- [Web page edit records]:
========================================

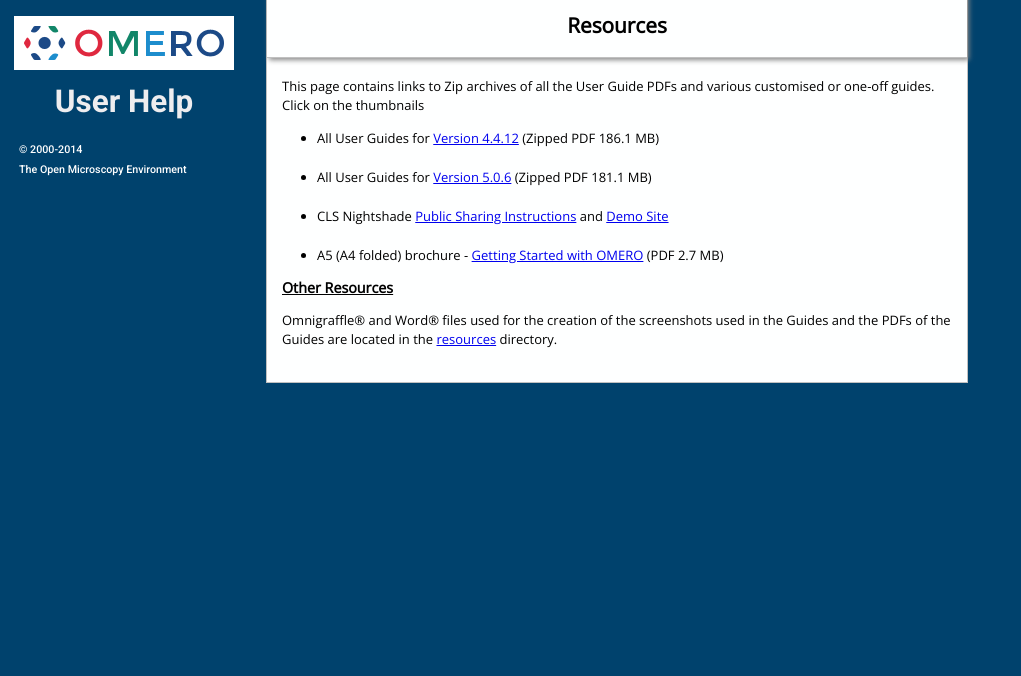
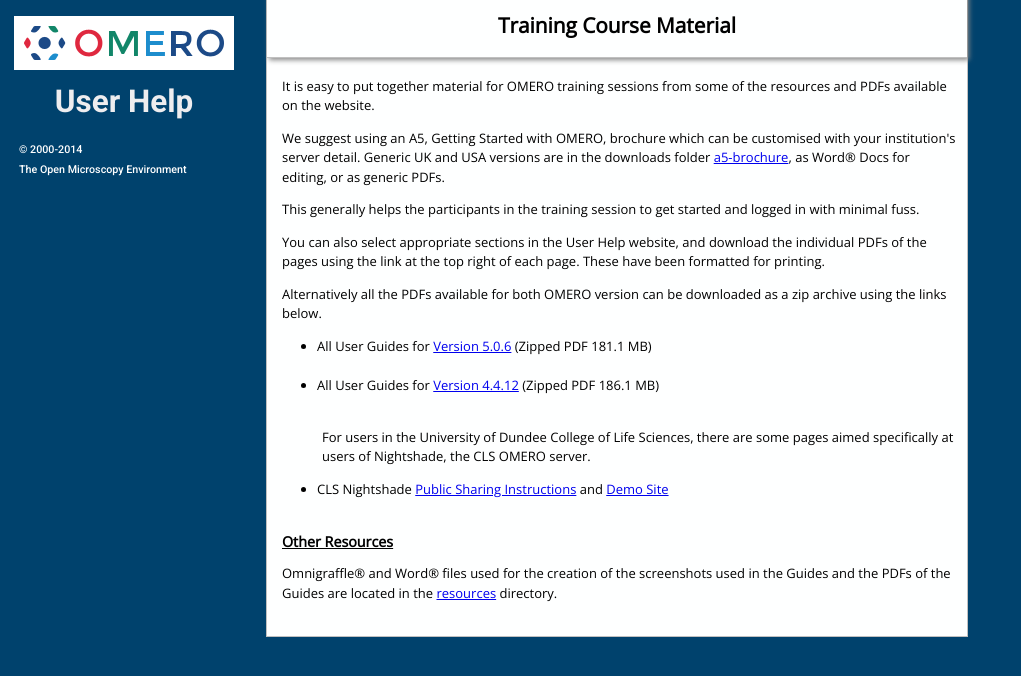
Before and after one commit to snoopycrimecop/ome-help, a Jekyll site: the page built from resources.html, in a window 1280 px wide. Shown: the top 676 px of the page, without its empty margins (0-1021 px from the left). Built offline with Jekyll 4.4.1, drawn with Linux system fonts in a browser that asks for light colours; Markdown is read by kramdown in place of the engine named in the settings.

Commit message:
Change Resources page to Training Course Material page

```diff
--- a/_layouts/default.html
+++ b/_layouts/default.html
@@ -69,7 +69,7 @@
       children:
           - name: Previous Versions
             link: previous.html
-          - name: Resources
+          - name: Training Course Material
             link: resources.html
           - name: Contact OME
             link: contact.html
--- a/resources.html
+++ b/resources.html
@@ -1,18 +1,32 @@
 ---
 layout: default
-title: Resources
+title: Training Course Material
 menu-id: l2-more
-description: Acces to Zip archives of all the current User Guide PDFs and various customised or one-off guides.
+description: Suggestions for training Access to Zip archives of all the current User Guide PDFs and various customised or one-off guides.
 ---
-<p>This page contains links to Zip archives of all the User Guide PDFs and various customised or one-off guides. Click on the thumbnails</p>
+<p>It is easy to put together material for OMERO training sessions from some of the resources and PDFs available on the website.</p>
+
+<p>We suggest using an A5, Getting Started with OMERO, brochure which can be customised with your institution's server detail. Generic UK and USA versions are in the downloads folder <a href="http://downloads.openmicroscopy.org/help/pdfs/a5-brochure/" target="_blank">a5-brochure</a>, as Word&reg; Docs for editing, or as generic PDFs.</p>
+
+<p>This generally helps the participants in the training session to get started and logged in with minimal fuss.</p>
+
+<p>You can also select appropriate sections in the User Help website, and download the individual PDFs of the pages using the link at the top right of each page. These have been formatted for printing.</p>
+
+<p>Alternatively all the PDFs available for both OMERO version can be downloaded as a zip archive using the links below.</p>
+
 <ul>
-	<li>All User Guides for <a href="http://downloads.openmicroscopy.org/help/archives/OMERO_User_Guides_4_4_12.zip">Version 4.4.12</a> (Zipped PDF 186.1 MB)</li>
-  <br/>
+
   <li>All User Guides for <a href="http://downloads.openmicroscopy.org/help/archives/OMERO_User_Guides_5_0_6.zip">Version 5.0.6</a> (Zipped PDF 181.1 MB)</li>
   <br/>
-  <li>CLS Nightshade <a href="http://downloads.openmicroscopy.org/help/pdfs/cls-public.pdf" target="_blank">Public Sharing Instructions</a> and <a href="http://users.openmicroscopy.org.uk/~rkferguson/public_share_demo.html" target="_blank">Demo Site</a></li>
+
+  <li>All User Guides for <a href="http://downloads.openmicroscopy.org/help/archives/OMERO_User_Guides_4_4_12.zip">Version 4.4.12</a> (Zipped PDF 186.1 MB)</li>
   <br/>
-  <li>A5 (A4 folded) brochure - <a href="http://downloads.openmicroscopy.org/help/pdfs/A5-getting-started-brochure.pdf" target="_blank">Getting Started with OMERO</a> (PDF 2.7 MB) </li>
+
+<p>For users in the University of Dundee College of Life Sciences, there are some pages aimed specifically at users of Nightshade, the CLS OMERO server.</p>
+
+  <li>CLS Nightshade <a href="http://downloads.openmicroscopy.org/help/pdfs/cls-public.pdf" target="_blank">Public Sharing Instructions</a> and <a href="http://help.openmicroscopy.org/cls-public-demo.html" target="_blank">Demo Site</a></li>
+  <br/>
+
 </ul>
 
 <h2>Other Resources</h2>
```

========================================

- [Task description]: Pictures do not belong in the copy. Reproduce the rest of the data exactly.

- [Solution to this exercise]:
Before and after one commit to snoopycrimecop/ome-help, a Jekyll site: the page built from resources.html, in a window 1280 px wide. Shown: the top 676 px of the page, without its empty margins (0-1021 px from the left). Built offline with Jekyll 4.4.1, drawn with Linux system fonts in a browser that asks for light colours; Markdown is read by kramdown in place of the engine named in the settings.

Commit message:
Change Resources page to Training Course Material page

```diff
--- a/_layouts/default.html
+++ b/_layouts/default.html
@@ -69,7 +69,7 @@
       children:
           - name: Previous Versions
             link: previous.html
-          - name: Resources
+          - name: Training Course Material
             link: resources.html
           - name: Contact OME
             link: contact.html
--- a/resources.html
+++ b/resources.html
@@ -1,18 +1,32 @@
 ---
 layout: default
-title: Resources
+title: Training Course Material
 menu-id: l2-more
-description: Acces to Zip archives of all the current User Guide PDFs and various customised or one-off guides.
+description: Suggestions for training Access to Zip archives of all the current User Guide PDFs and various customised or one-off guides.
 ---
-<p>This page contains links to Zip archives of all the User Guide PDFs and various customised or one-off guides. Click on the thumbnails</p>
+<p>It is easy to put together material for OMERO training sessions from some of the resources and PDFs available on the website.</p>
+
+<p>We suggest using an A5, Getting Started with OMERO, brochure which can be customised with your institution's server detail. Generic UK and USA versions are in the downloads folder <a href="http://downloads.openmicroscopy.org/help/pdfs/a5-brochure/" target="_blank">a5-brochure</a>, as Word&reg; Docs for editing, or as generic PDFs.</p>
+
+<p>This generally helps the participants in the training session to get started and logged in with minimal fuss.</p>
+
+<p>You can also select appropriate sections in the User Help website, and download the individual PDFs of the pages using the link at the top right of each page. These have been formatted for printing.</p>
+
+<p>Alternatively all the PDFs available for both OMERO version can be downloaded as a zip archive using the links below.</p>
+
 <ul>
-	<li>All User Guides for <a href="http://downloads.openmicroscopy.org/help/archives/OMERO_User_Guides_4_4_12.zip">Version 4.4.12</a> (Zipped PDF 186.1 MB)</li>
-  <br/>
+
   <li>All User Guides for <a href="http://downloads.openmicroscopy.org/help/archives/OMERO_User_Guides_5_0_6.zip">Version 5.0.6</a> (Zipped PDF 181.1 MB)</li>
   <br/>
-  <li>CLS Nightshade <a href="http://downloads.openmicroscopy.org/help/pdfs/cls-public.pdf" target="_blank">Public Sharing Instructions</a> and <a href="http://users.openmicroscopy.org.uk/~rkferguson/public_share_demo.html" target="_blank">Demo Site</a></li>
+
+  <li>All User Guides for <a href="http://downloads.openmicroscopy.org/help/archives/OMERO_User_Guides_4_4_12.zip">Version 4.4.12</a> (Zipped PDF 186.1 MB)</li>
   <br/>
-  <li>A5 (A4 folded) brochure - <a href="http://downloads.openmicroscopy.org/help/pdfs/A5-getting-started-brochure.pdf" target="_blank">Getting Started with OMERO</a> (PDF 2.7 MB) </li>
+
+<p>For users in the University of Dundee College of Life Sciences, there are some pages aimed specifically at users of Nightshade, the CLS OMERO server.</p>
+
+  <li>CLS Nightshade <a href="http://downloads.openmicroscopy.org/help/pdfs/cls-public.pdf" target="_blank">Public Sharing Instructions</a> and <a href="http://help.openmicroscopy.org/cls-public-demo.html" target="_blank">Demo Site</a></li>
+  <br/>
+
 </ul>
 
 <h2>Other Resources</h2>
```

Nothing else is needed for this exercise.